Davor Banovic Davor started writing reasonably early in his life as probably most writers did. He wrote several short stories and poems. Most of it got published somewhere in mid nineties. However, with the dawn of 21st century he almost completely stopped writing. But, fortunately or not, he is back. In both his fiction and non fiction works he is trying to contribute to the development of the fragile culture of dialogue. Davor is holdig a masters degree in theology. He is employed with a software start-up so he knows to appreciate that little free time he has. He is happily married.
What do art and terrorism have in common? In what kind of trouble acreative mind can take you?
Ana is a journalist who discovers an important manuscript and a gifted cartoonist whose life is in danger. David is a philosopher and an author of a story collection about the war in Bosnia. Boris is an innovative artist. Fabian – a future cleric. Pierre is a friend.
Their stories are not ordinary. Everything about their lives is mysteriously connected with other people, and distant times and places. Every detail has many meanings, and their paths are defined by those meanings.
They will take you to the streets of Zagreb, through the basements and art studios, to a book fair and an explosive factory. They will lead you into a secret society quarters, an interrogation room at the Russian border, and eventually to Paris.
You’ll walk near the battlefield, through a gay parade, and into the target of a terrorist attack.
Disguised as the main characters’ journey through the time and places, this actually is a fascinating semantic journey. Things around you will never look the same again.
They were strolling down the capital sidewalks. The city was unusually crowded for this time of year; Midsummer. Walking in groups is funny; impossible to engage in conversation with all in the same time, David thought while trying to decide whether to talk to Jakov and the other Jakov about the weather or to Mihael and Denis about perils of work in the fashion industry.
"I was not always a soldier, you know," said the soldier while slowing down to accommodate the traffic speed in the village they were passing through. "I am actually a carpenter." David, a seasoned hitchhiker, was sitting at the co-driver's seat. He nodded. Silent.
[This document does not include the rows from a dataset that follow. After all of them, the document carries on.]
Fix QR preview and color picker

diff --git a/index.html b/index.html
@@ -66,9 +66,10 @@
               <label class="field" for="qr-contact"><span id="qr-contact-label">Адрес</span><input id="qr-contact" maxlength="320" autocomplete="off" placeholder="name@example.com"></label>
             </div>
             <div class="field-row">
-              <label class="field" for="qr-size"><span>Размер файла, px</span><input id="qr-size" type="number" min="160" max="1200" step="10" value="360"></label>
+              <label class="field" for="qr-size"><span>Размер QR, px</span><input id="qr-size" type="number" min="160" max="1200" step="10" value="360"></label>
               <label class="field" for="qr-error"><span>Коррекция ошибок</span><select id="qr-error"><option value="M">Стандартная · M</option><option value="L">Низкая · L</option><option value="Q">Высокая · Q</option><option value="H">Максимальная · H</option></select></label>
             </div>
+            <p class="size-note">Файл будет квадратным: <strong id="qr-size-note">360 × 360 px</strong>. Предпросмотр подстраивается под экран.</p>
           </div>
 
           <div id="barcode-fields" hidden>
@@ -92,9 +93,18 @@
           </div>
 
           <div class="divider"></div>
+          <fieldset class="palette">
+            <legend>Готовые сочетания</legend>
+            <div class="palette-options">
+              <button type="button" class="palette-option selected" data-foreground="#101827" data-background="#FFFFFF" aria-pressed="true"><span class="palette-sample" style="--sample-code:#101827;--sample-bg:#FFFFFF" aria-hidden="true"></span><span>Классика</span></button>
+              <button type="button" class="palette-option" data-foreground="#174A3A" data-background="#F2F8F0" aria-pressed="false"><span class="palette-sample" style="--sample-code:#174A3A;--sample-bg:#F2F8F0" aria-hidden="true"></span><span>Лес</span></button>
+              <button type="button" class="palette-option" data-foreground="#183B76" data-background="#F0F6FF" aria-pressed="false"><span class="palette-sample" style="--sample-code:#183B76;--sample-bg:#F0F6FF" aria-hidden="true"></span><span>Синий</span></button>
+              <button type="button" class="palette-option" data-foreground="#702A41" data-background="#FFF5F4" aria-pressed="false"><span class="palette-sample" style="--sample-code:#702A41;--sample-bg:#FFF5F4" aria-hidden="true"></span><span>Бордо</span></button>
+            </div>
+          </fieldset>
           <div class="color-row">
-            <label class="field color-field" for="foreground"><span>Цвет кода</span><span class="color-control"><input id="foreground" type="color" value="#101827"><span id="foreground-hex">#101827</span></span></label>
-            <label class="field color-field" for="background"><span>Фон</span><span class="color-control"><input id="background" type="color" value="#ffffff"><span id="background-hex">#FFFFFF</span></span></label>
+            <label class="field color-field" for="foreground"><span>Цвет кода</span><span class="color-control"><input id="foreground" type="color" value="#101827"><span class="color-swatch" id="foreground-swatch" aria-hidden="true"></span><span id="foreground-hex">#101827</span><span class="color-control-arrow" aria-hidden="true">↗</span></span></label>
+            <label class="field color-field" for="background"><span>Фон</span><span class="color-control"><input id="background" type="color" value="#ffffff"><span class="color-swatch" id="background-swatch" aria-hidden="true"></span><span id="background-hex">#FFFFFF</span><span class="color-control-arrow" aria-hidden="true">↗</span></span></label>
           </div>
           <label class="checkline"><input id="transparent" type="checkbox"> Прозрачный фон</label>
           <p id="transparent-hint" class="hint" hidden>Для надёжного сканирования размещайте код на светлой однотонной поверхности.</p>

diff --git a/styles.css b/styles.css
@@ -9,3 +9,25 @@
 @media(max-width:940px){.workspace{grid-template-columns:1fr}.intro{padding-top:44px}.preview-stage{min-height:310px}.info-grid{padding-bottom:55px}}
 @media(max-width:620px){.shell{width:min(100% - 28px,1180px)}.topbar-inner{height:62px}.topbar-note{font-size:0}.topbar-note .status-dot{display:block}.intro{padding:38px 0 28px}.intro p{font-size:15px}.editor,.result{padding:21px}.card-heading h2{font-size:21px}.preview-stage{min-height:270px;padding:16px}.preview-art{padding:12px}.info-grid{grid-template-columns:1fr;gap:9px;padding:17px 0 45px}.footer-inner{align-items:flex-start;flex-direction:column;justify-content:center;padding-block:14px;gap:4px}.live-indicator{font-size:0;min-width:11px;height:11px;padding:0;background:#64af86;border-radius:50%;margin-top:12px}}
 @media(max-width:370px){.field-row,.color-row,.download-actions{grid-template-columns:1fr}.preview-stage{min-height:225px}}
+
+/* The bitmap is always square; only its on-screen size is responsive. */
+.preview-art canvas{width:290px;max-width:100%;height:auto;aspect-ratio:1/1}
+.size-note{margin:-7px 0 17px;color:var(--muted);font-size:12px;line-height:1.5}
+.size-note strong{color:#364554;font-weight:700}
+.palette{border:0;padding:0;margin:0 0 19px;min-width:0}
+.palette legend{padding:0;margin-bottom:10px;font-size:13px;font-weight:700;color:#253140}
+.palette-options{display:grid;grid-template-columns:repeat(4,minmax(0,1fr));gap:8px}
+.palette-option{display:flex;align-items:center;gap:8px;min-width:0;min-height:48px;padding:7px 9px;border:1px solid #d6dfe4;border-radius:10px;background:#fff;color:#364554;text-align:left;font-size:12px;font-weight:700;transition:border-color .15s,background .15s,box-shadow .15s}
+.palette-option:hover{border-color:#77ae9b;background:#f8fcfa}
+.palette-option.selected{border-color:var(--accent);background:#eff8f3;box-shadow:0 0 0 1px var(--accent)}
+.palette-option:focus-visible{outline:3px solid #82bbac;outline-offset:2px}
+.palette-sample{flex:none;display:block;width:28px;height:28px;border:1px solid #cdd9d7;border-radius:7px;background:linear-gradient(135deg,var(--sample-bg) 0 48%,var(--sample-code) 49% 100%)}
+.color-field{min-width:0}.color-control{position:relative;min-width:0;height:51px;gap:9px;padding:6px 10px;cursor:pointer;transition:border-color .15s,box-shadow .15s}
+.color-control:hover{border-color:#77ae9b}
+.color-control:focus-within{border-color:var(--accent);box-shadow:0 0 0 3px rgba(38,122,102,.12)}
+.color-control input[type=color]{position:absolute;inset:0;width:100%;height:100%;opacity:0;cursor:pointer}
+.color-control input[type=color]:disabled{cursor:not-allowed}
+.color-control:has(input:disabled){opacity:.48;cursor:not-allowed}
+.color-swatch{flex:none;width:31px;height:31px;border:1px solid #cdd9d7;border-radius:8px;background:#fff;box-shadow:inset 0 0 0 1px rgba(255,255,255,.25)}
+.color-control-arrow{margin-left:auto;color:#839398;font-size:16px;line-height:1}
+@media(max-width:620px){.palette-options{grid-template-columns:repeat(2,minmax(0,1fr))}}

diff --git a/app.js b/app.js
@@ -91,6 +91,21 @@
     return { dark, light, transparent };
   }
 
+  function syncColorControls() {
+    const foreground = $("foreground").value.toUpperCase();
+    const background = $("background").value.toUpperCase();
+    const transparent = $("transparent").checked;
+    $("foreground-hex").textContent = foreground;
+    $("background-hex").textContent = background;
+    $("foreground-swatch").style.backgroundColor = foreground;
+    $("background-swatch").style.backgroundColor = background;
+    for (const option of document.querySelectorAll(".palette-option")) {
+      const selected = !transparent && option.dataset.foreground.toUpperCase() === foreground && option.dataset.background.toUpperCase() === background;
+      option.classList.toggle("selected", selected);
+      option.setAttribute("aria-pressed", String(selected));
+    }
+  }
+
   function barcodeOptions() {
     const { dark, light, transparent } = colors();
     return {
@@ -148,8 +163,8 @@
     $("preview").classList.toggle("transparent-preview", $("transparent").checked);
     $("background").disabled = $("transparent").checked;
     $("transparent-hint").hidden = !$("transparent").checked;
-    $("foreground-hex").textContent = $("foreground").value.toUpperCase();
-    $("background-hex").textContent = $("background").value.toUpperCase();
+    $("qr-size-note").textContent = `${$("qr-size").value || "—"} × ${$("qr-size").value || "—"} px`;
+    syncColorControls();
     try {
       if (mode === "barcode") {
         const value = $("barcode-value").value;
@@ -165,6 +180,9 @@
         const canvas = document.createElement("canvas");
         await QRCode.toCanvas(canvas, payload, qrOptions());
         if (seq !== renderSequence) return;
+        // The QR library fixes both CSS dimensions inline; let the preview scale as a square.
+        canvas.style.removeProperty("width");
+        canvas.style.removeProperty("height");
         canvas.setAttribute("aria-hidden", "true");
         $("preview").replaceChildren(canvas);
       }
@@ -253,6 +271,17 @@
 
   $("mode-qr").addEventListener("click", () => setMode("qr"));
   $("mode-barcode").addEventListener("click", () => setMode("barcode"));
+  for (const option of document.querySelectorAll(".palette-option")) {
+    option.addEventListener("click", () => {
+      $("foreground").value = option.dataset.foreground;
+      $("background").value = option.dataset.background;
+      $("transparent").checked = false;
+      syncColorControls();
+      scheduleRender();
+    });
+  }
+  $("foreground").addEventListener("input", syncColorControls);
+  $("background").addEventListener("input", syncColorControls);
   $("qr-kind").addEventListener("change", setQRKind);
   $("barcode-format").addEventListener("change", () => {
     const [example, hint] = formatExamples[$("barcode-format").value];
Ransacking through the books at book fairs was his hobby. You never know what gem you can dig and for a reasonable price too. However, books by this particular seller didn't look promising at all. They are mostly cheap fiction and books about knitting.